Do-Over is the third book in a series about Valerie Winslow, a fifteen-year-old girl living with her father in the fictitious European country of Schwerinborg shortly after her parents’ divorce. Although it’s not vitally important to have read the previous books, it would help to know more about the past story to understand some references that Valerie makes.
When this book opens, Valerie has just returned from a weeklong visit to the States to see her mom and her friends, and is about to have a homework date with her boyfriend, the prince of Schwerinborg. They met because Valerie’s dad works as a protocol consultant for Prince Georg’s parents, the country’s rulers – a position that includes the use of an apartment in the royal palace. The back story is that Valerie and her parents used to live in Virginia, where her dad worked in the White House. She had a close group of friends and enjoyed her life. When her mom came out as a lesbian and divorced Valerie’s dad to live with her new girlfriend during the election year, Valerie’s father was advised to take the position overseas so as not to hurt the president’s approval ratings with a trace of scandal. Because Valerie wasn’t sure how she felt about her mom’s new lifestyle and her girlfriend, she decided to go with her dad, even though that meant leaving her old life behind. Luckily, she was able to attend an English-language school and has made a few friends, including her boyfriend. She has to keep her relationship with Georg low key, but they are able to hang out in the palace, and they get to attend some events together.

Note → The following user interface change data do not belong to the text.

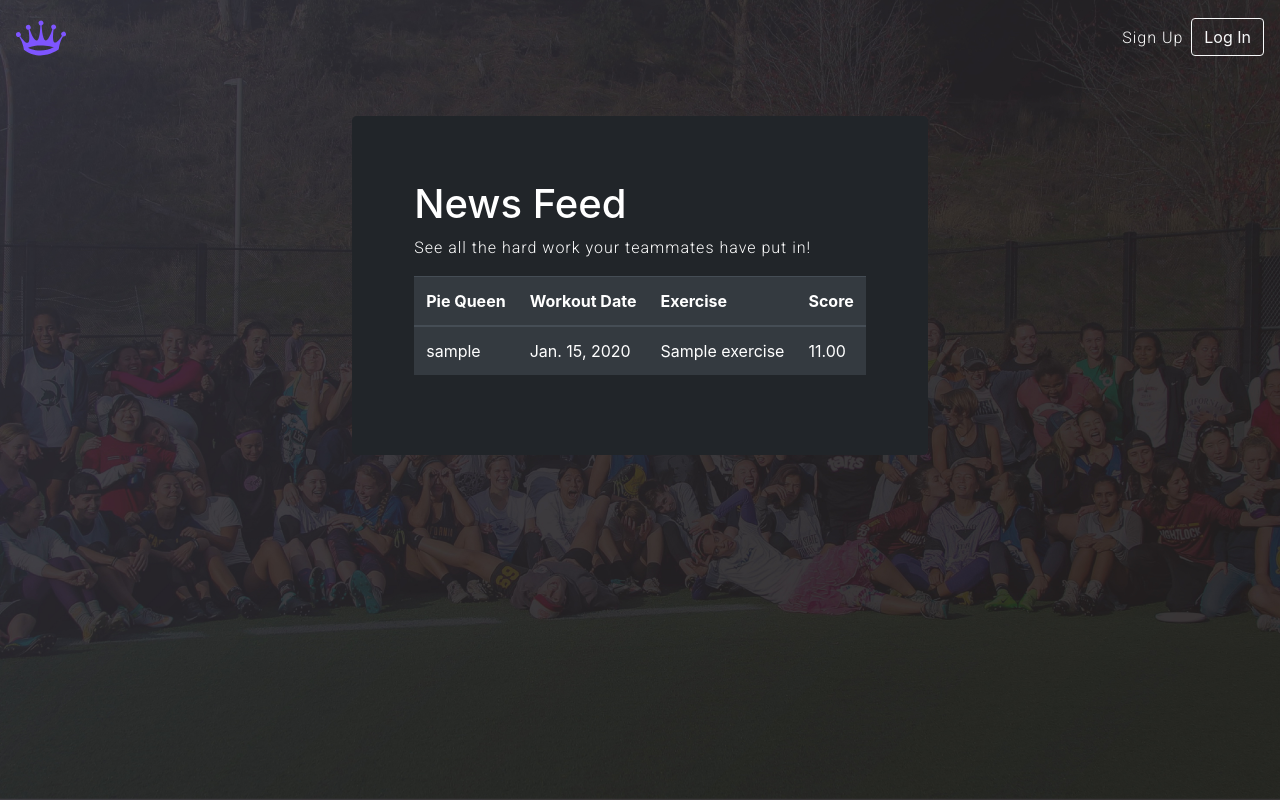
After one commit to phoebeli23/workoutwars20, a Django app: template workoutwars/workoutwarsapp/templates/feed.html in a window 1280 px wide. The commit adds this page. Run offline with Django 3.2, Linux system fonts and the light colour scheme; the template is opened without the code that fills it: values that come from a table or form of the project are taken from there, others are empty; tables that the repository leaves empty hold one stand-in row (values such as "Sample post"); some libraries are stand-ins or nearby versions.

Commit message:
implement news feed

```diff
--- a/workoutwars/workoutwarsapp/forms.py
+++ b/workoutwars/workoutwarsapp/forms.py
@@ -12,7 +12,7 @@ class SignUpForm(UserCreationForm):
         label='Last Name')
     nick_name = forms.CharField(max_length=30, required=False,
         label='Nick Name',
-        help_text='(if you have one)'
+        help_text='(or what you go by if you don&#39;t have one)'
         )
     email = forms.EmailField(max_length=254, required=True)
     team = forms.ModelChoiceField(
--- a/workoutwars/workoutwarsapp/models.py
+++ b/workoutwars/workoutwarsapp/models.py
@@ -80,6 +80,7 @@ class Workout(models.Model):
     exercise = models.ForeignKey('Exercise', on_delete=models.CASCADE, null=True)
     duration = models.DecimalField(max_digits = 5, decimal_places = 2,default = 15)
     with_other_class = models.BooleanField(default=False)
+    score = models.DecimalField(max_digits = 5, decimal_places = 2,default = 1.0)
 
     @property
     def score(self):
@@ -90,7 +91,7 @@ class Workout(models.Model):
         #Bonus point for working out with a teammate from another class
         if self.with_other_class:
             s += 1
-        return s
+        return round(s, 2)
 
     def __unicode__(self):
         return '{0} | {1:%b-%d} | Score={2:.2f}'.format(
--- a/workoutwars/workoutwarsapp/templates/base.html
+++ b/workoutwars/workoutwarsapp/templates/base.html
@@ -37,14 +37,15 @@
         <nav class="navbar navbar-expand-lg navbar-dark">
             <a class="navbar-brand" href="/">
                 <img src="{% static "images/crown-01.svg" %}" width="50" height="50" alt="" style="color: white;"></a>
-                <span class="navbar-text">
-                    {{ request.user.profile.nick_name }}
-                </span>
+                <a class="nav-link navbar-text" href="/indiv">{{ request.user.profile.nick_name }}</a>
             <button class="navbar-toggler" type="button" data-toggle="collapse" data-target="#navbarNav" aria-controls="navbarNav" aria-expanded="false" aria-label="Toggle navigation">
                 <span class="navbar-toggler-icon"></span>
                 </button>
             <div class="collapse navbar-collapse" id="navbarNav">
                 <ul class="navbar-nav ml-auto w-100 justify-content-end bd-navbar-nav">
+                    <li class="nav-item">
+                        <a class="nav-link" href="/feed">News Feed</a>
+                    </li>
                     <li class="nav-item">
                         <a class="nav-link" href="/indiv">Individual</a>
                     </li>
@@ -72,7 +73,7 @@
     <div class="collapse navbar-collapse" id="navbarNav">
         <ul class="navbar-nav ml-auto w-100 justify-content-end">
             <li class="nav-item">
-                <a class="nav-link" href="/add">Sign Up</a>
+                <a class="nav-link" href="/signup">Sign Up</a>
             </li>
             <li class="nav-item">
                 <a href="/login" class="btn btn-outline-light" role="button">Log In</a>
--- /dev/null
+++ b/workoutwars/workoutwarsapp/templates/feed.html
@@ -0,0 +1,42 @@
+{% extends "base.html" %} {% block title %}Feed{% endblock %} {% block content %}
+
+<div id="feed" class="row justify-content-md-center">
+    <div class="jumbotron">
+        <div class="container">
+            <div class="col">
+                {% if workouts %}
+                    {# {% autopaginate workouts %} #}
+                    <h1>News Feed</h1>
+                    <p>See all the hard work your teammates have put in!</p>
+                    <table
+                      id="workout-table"
+                      class="table table-dark">
+                      <thead>
+                        <tr>
+                          <th>Pie Queen</th>
+                          <th>Workout Date</th>
+                          <th>Exercise</th>
+                          <th>Score</th>
+                        </tr>
+                      </thead>
+                      <tbody>
+                        {% for workout in workouts %}
+                          <tr>
+                            <td>{{ workout.user.profile.nick_name }}</td>
+                            <td>{{ workout.workout_date}}</td>
+                            <td>{{ workout.exercise.name}}</td>
+                            <td>{{ workout.score }}</td>
+                          </tr>
+                        {% endfor %}
+                      </tbody>
+
+
+                    </table>
+                    {#  {% paginate %} #}
+                {% endif %}
+            </div>
+        </div>
+    </div>
+</div>
+
+{% endblock %}
--- a/workoutwars/workoutwarsapp/templates/indiv.html
+++ b/workoutwars/workoutwarsapp/templates/indiv.html
@@ -6,7 +6,7 @@
         <div class="jumbotron">
             <div class="container">
                 <h1>{{ request.user.profile.nick_name }}</h1>
-
+                <h3>{{ request.user.profile.team }}, {{ request.user.profile.class_name }}</h3>
                 <p> These are your own workout statistics and logs.
                   Want to see how your team is doing? Check out the
                   <a href="{% url 'scoreboard' %}">scoreboard</a>!
--- a/workoutwars/workoutwarsapp/urls.py
+++ b/workoutwars/workoutwarsapp/urls.py
@@ -16,4 +16,5 @@ urlpatterns = [
     url(r'^add/$', views.addworkout, name='add',),
     url(r'^scoreboard/$', views.scoreboard, name='scoreboard',),
     url(r'indiv/$', views.indiv, name='indiv'),
+    url(r'feed/$', views.feed, name='feed'),
 ]
```
Also changed, not shown: workoutwars/workoutwarsapp/views.py (+16 -1 lines).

On her visit home, Valerie spent some time with a boy she once had a childhood crush on, and is not sure how to tell Georg. She is afraid he will be upset and break up with her. The bulk of Valerie’s emails from her friends encourage her to come clean with him, but it takes her most of the book to do so while her guilt festers. Valerie’s father starts dating a woman who also works for Georg’s parents, and it takes Valerie some time to come to terms with it, even though she’s aware that she’s acting immaturely. Other than that, most of the plot involves day-to-day stuff like decorating for a school dance and doing homework. Georg is a good boyfriend, which is evident when he does something like surprising Valerie with a private Oscar-viewing party, a tradition she used to share with her friends back home.
The book is written in first person, in the present tense and the style is very conversational. It opens in the middle of a scene and is apparently designed to quickly draw you in to the story, but I found it far too chatty. I enjoyed the occasional use of emails between Valerie and her friends, and while that device could have been used to provide a change in tone from the rest of the narrative, it did not. While I certainly don’t expect every book I read to be written in a highbrow tone, this was unnecessarily juvenile, especially for a girl Valerie’s age.
I did like how the discussion of Valerie’s mom is treated, because although it leans toward the flippant, the fact that it’s treated casually implies that it’s not something to be ashamed of or embarrassed about. While it would be a pretty big deal in real life, this is not the type of Young Adult “problem novel” that would normally deal with big issues.
Although Valerie is a “typical” American teenager, there wasn’t much characterization. This may be due to the book being part of a series, as the characters are all recurring and are known to the reader by this point.
The book reads quickly, but that’s due more to the brevity of any significant plot rather than it being particularly intriguing. (It’s also very short, with a very large font and a lot of white space on the page. It’s not a lot of book for the price.) There was so little plot that the title doesn’t really make sense. It seems to refer to the tensions that arise between Valerie and Georg, but their relationship is never really in jeopardy. On the other hand, Valerie does have a good sense of humor, and even when she is being immature, she has the self-awareness to know she’s being unfair and she tries to change.
Overall, this is not the kind of YA novel that usually appeals to those of us who like to read them as adults; that is, novels that have well-defined characters and interesting storylines. Do-Over is a book that is specifically directed at the young reader.